• [WHAT YOU NEED TO DO]: Filter the data for lines with the word "docs", then copy every line so identified.

[Version difference data]
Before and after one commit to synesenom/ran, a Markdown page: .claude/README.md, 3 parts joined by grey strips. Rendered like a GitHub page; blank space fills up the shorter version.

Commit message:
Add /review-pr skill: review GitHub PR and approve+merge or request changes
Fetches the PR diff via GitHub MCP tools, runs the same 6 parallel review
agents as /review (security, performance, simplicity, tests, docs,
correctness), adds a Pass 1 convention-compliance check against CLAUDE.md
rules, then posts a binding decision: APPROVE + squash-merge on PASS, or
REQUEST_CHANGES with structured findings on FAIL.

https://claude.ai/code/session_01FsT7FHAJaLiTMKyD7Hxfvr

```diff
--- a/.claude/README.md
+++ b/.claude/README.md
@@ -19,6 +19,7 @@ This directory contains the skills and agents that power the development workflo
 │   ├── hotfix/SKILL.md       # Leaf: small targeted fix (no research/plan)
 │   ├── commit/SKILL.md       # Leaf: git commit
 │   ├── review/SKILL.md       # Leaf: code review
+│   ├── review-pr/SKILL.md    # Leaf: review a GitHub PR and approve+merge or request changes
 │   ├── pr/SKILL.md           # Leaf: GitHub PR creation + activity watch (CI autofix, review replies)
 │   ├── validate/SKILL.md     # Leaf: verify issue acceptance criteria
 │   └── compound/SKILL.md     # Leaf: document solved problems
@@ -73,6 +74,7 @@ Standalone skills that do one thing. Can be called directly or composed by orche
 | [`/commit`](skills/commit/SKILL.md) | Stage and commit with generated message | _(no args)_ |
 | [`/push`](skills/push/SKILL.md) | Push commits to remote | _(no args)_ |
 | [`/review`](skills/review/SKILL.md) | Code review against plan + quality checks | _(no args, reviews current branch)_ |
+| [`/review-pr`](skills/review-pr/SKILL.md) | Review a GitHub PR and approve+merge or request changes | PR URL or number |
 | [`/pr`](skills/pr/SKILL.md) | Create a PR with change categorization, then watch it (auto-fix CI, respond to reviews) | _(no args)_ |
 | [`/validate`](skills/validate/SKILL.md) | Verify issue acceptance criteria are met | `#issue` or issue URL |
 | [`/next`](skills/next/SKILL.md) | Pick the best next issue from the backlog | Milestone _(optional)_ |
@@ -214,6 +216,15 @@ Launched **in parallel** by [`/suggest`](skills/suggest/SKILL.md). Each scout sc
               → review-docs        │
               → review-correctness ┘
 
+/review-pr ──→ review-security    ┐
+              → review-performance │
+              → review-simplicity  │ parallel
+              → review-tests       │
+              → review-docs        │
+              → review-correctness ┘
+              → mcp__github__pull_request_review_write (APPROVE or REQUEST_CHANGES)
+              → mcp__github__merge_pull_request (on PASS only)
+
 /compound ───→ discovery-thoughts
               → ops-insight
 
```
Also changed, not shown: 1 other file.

• [WRITTEN REPLY]:
agents as /review (security, performance, simplicity, tests, docs,
               → review-docs        │
+              → review-docs        │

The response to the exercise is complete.